I am compelled to respond to the March 1 editorial counterpoint from state Rep. Marion O’Neill (“The truth behind the delay in ratification of state worker contracts,” responding to “With veto fight over, ratify state contracts,” Feb. 27).
As O’Neill, R-Maple Lake, indicates, the negotiated contracts call for cost-of-living increases of 2 percent for the first year and 2.25 percent for the second. She points out that more than half of state employees have not yet reached the tops of their pay ladders and would therefore receive step increases in addition to the cost-of-living increases.
But step increases are intended to raise real purchasing power for individual employees as their experience and skills increase; they are not a substitute for cost-of-living increases.
O’Neill is grossly incorrect in implying that the combined step and cost-of-living increases equate to increases in overall average pay. She doesn’t mention that every year people leave state employment, for retirement or other reasons, and generally fall off the pay ladder at or near the top. Others enter state employment at or near the bottom.
This dynamic must be considered in assessing the growth of average wages. If you look at the ladder on a playground slide, with children entering at the bottom and leaving at the top, the average position of children on the ladder remains the same. We are only asking to raise the ladder enough to keep up with inflation.
O’Neill did not present an apples-to-apples comparison of wage growth in the public and private sectors. I have done a comparison using data from the Quarterly Census of Employment and Wages, available on the Labor Market Information website of the state Department of Employment and Economic Development. According to that data, the average weekly wage of Minnesota private-sector employees grew 54 percent from 2000 to 2016, while the comparable average weekly wage of Minnesota state government employees grew 47 percent.
We are not asking to get ahead of the private sector, just to stay even.

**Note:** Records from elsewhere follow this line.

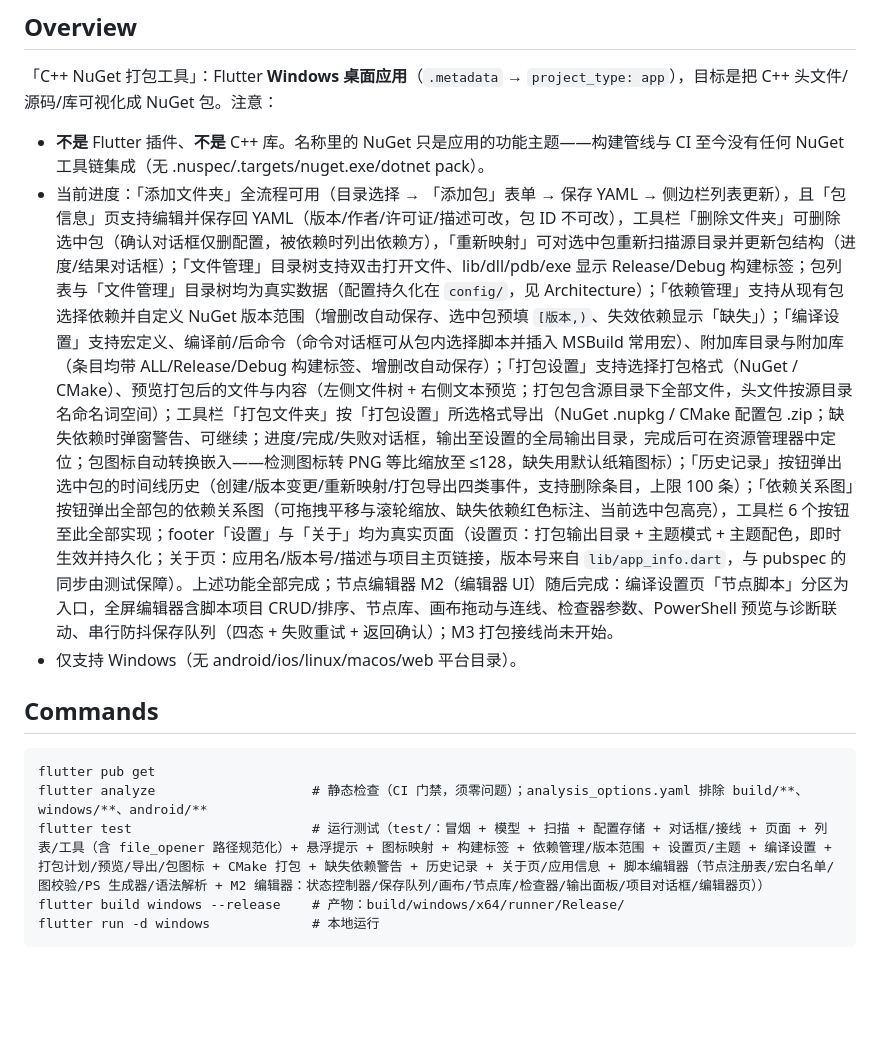
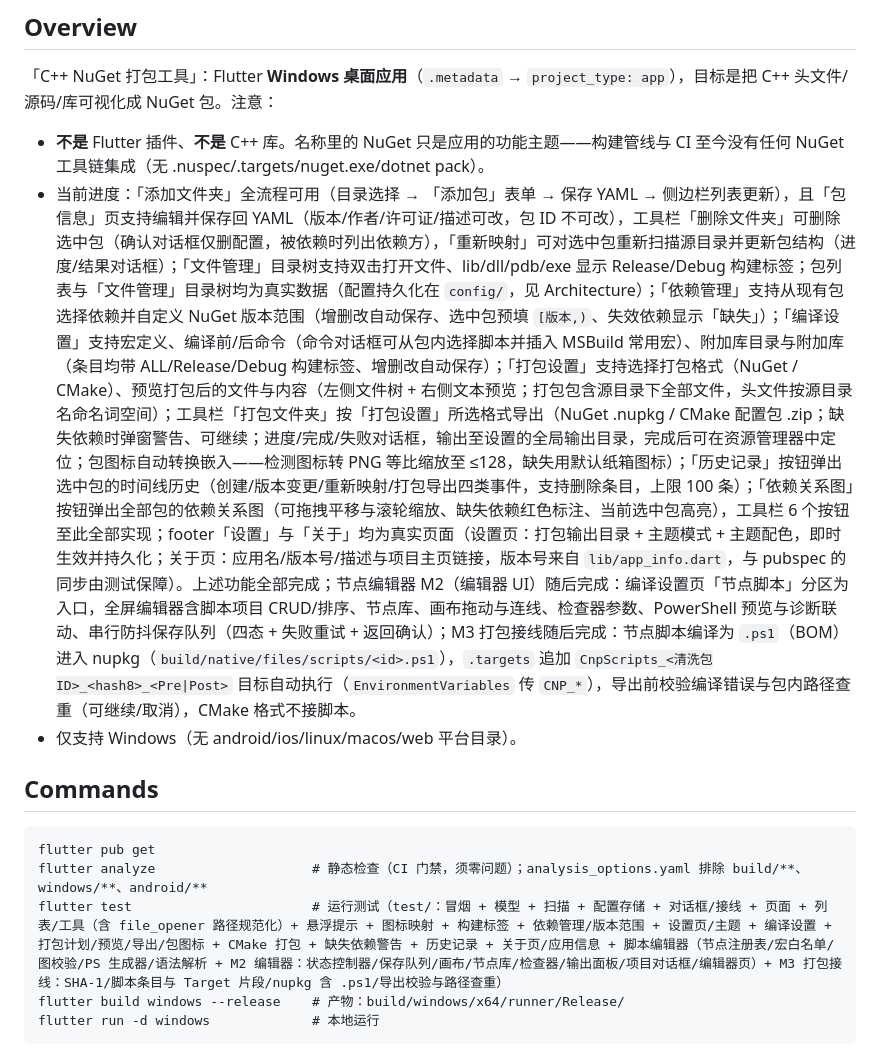
Before and after one commit to 1992724048/cpp-pack-tool, a Markdown page: AGENTS.md, the part around one of its changes. Drawn GitHub-style; blank space fills up the shorter version.

````diff
--- a/AGENTS.md
+++ b/AGENTS.md
@@ -5,7 +5,7 @@
 「C++ NuGet 打包工具」：Flutter **Windows 桌面应用**（`.metadata` → `project_type: app`），目标是把 C++ 头文件/源码/库可视化成 NuGet 包。注意：
 
 - **不是** Flutter 插件、**不是** C++ 库。名称里的 NuGet 只是应用的功能主题——构建管线与 CI 至今没有任何 NuGet 工具链集成（无 .nuspec/.targets/nuget.exe/dotnet pack）。
-- 当前进度：「添加文件夹」全流程可用（目录选择 → 「添加包」表单 → 保存 YAML → 侧边栏列表更新），且「包信息」页支持编辑并保存回 YAML（版本/作者/许可证/描述可改，包 ID 不可改），工具栏「删除文件夹」可删除选中包（确认对话框仅删配置，被依赖时列出依赖方），「重新映射」可对选中包重新扫描源目录并更新包结构（进度/结果对话框）；「文件管理」目录树支持双击打开文件、lib/dll/pdb/exe 显示 Release/Debug 构建标签；包列表与「文件管理」目录树均为真实数据（配置持久化在 `config/`，见 Architecture）；「依赖管理」支持从现有包选择依赖并自定义 NuGet 版本范围（增删改自动保存、选中包预填 `[版本,)`、失效依赖显示「缺失」）；「编译设置」支持宏定义、编译前/后命令（命令对话框可从包内选择脚本并插入 MSBuild 常用宏）、附加库目录与附加库（条目均带 ALL/Release/Debug 构建标签、增删改自动保存）；「打包设置」支持选择打包格式（NuGet / CMake）、预览打包后的文件与内容（左侧文件树 + 右侧文本预览；打包包含源目录下全部文件，头文件按源目录名命名词空间）；工具栏「打包文件夹」按「打包设置」所选格式导出（NuGet .nupkg / CMake 配置包 .zip；缺失依赖时弹窗警告、可继续；进度/完成/失败对话框，输出至设置的全局输出目录，完成后可在资源管理器中定位；包图标自动转换嵌入——检测图标转 PNG 等比缩放至 ≤128，缺失用默认纸箱图标）；「历史记录」按钮弹出选中包的时间线历史（创建/版本变更/重新映射/打包导出四类事件，支持删除条目，上限 100 条）；「依赖关系图」按钮弹出全部包的依赖关系图（可拖拽平移与滚轮缩放、缺失依赖红色标注、当前选中包高亮），工具栏 6 个按钮至此全部实现；footer「设置」与「关于」均为真实页面（设置页：打包输出目录 + 主题模式 + 主题配色，即时生效并持久化；关于页：应用名/版本号/描述与项目主页链接，版本号来自 `lib/app_info.dart`，与 pubspec 的同步由测试保障）。上述功能全部完成；节点编辑器 M2（编辑器 UI）随后完成：编译设置页「节点脚本」分区为入口，全屏编辑器含脚本项目 CRUD/排序、节点库、画布拖动与连线、检查器参数、PowerShell 预览与诊断联动、串行防抖保存队列（四态 + 失败重试 + 返回确认）；M3 打包接线尚未开始。
+- 当前进度：「添加文件夹」全流程可用（目录选择 → 「添加包」表单 → 保存 YAML → 侧边栏列表更新），且「包信息」页支持编辑并保存回 YAML（版本/作者/许可证/描述可改，包 ID 不可改），工具栏「删除文件夹」可删除选中包（确认对话框仅删配置，被依赖时列出依赖方），「重新映射」可对选中包重新扫描源目录并更新包结构（进度/结果对话框）；「文件管理」目录树支持双击打开文件、lib/dll/pdb/exe 显示 Release/Debug 构建标签；包列表与「文件管理」目录树均为真实数据（配置持久化在 `config/`，见 Architecture）；「依赖管理」支持从现有包选择依赖并自定义 NuGet 版本范围（增删改自动保存、选中包预填 `[版本,)`、失效依赖显示「缺失」）；「编译设置」支持宏定义、编译前/后命令（命令对话框可从包内选择脚本并插入 MSBuild 常用宏）、附加库目录与附加库（条目均带 ALL/Release/Debug 构建标签、增删改自动保存）；「打包设置」支持选择打包格式（NuGet / CMake）、预览打包后的文件与内容（左侧文件树 + 右侧文本预览；打包包含源目录下全部文件，头文件按源目录名命名词空间）；工具栏「打包文件夹」按「打包设置」所选格式导出（NuGet .nupkg / CMake 配置包 .zip；缺失依赖时弹窗警告、可继续；进度/完成/失败对话框，输出至设置的全局输出目录，完成后可在资源管理器中定位；包图标自动转换嵌入——检测图标转 PNG 等比缩放至 ≤128，缺失用默认纸箱图标）；「历史记录」按钮弹出选中包的时间线历史（创建/版本变更/重新映射/打包导出四类事件，支持删除条目，上限 100 条）；「依赖关系图」按钮弹出全部包的依赖关系图（可拖拽平移与滚轮缩放、缺失依赖红色标注、当前选中包高亮），工具栏 6 个按钮至此全部实现；footer「设置」与「关于」均为真实页面（设置页：打包输出目录 + 主题模式 + 主题配色，即时生效并持久化；关于页：应用名/版本号/描述与项目主页链接，版本号来自 `lib/app_info.dart`，与 pubspec 的同步由测试保障）。上述功能全部完成；节点编辑器 M2（编辑器 UI）随后完成：编译设置页「节点脚本」分区为入口，全屏编辑器含脚本项目 CRUD/排序、节点库、画布拖动与连线、检查器参数、PowerShell 预览与诊断联动、串行防抖保存队列（四态 + 失败重试 + 返回确认）；M3 打包接线随后完成：节点脚本编译为 `.ps1`（BOM）进入 nupkg（`build/native/files/scripts/<id>.ps1`），`.targets` 追加 `CnpScripts_<清洗包ID>_<hash8>_<Pre|Post>` 目标自动执行（`EnvironmentVariables` 传 `CNP_*`），导出前校验编译错误与包内路径查重（可继续/取消），CMake 格式不接脚本。
 - 仅支持 Windows（无 android/ios/linux/macos/web 平台目录）。
 
 ## Commands
@@ -13,7 +13,7 @@
 ```text
 flutter pub get
 flutter analyze                    # 静态检查（CI 门禁，须零问题）；analysis_options.yaml 排除 build/**、windows/**、android/**
-flutter test                       # 运行测试（test/：冒烟 + 模型 + 扫描 + 配置存储 + 对话框/接线 + 页面 + 列表/工具（含 file_opener 路径规范化）+ 悬浮提示 + 图标映射 + 构建标签 + 依赖管理/版本范围 + 设置页/主题 + 编译设置 + 打包计划/预览/导出/包图标 + CMake 打包 + 缺失依赖警告 + 历史记录 + 关于页/应用信息 + 脚本编辑器（节点注册表/宏白名单/图校验/PS 生成器/语法解析 + M2 编辑器：状态控制器/保存队列/画布/节点库/检查器/输出面板/项目对话框/编辑器页））
+flutter test                       # 运行测试（test/：冒烟 + 模型 + 扫描 + 配置存储 + 对话框/接线 + 页面 + 列表/工具（含 file_opener 路径规范化）+ 悬浮提示 + 图标映射 + 构建标签 + 依赖管理/版本范围 + 设置页/主题 + 编译设置 + 打包计划/预览/导出/包图标 + CMake 打包 + 缺失依赖警告 + 历史记录 + 关于页/应用信息 + 脚本编辑器（节点注册表/宏白名单/图校验/PS 生成器/语法解析 + M2 编辑器：状态控制器/保存队列/画布/节点库/检查器/输出面板/项目对话框/编辑器页）+ M3 打包接线：SHA-1/脚本条目与 Target 片段/nupkg 含 .ps1/导出校验与路径查重）
 flutter build windows --release    # 产物：build/windows/x64/runner/Release/
 flutter run -d windows             # 本地运行
 ```
````
Also changed, not shown: other parts of AGENTS.md (+4 -3 lines), README.md (+20 -1 lines).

David Berry is a research scientist at the Minnesota Department of Labor and Industry and a member of the Minnesota Association of Professional Employees.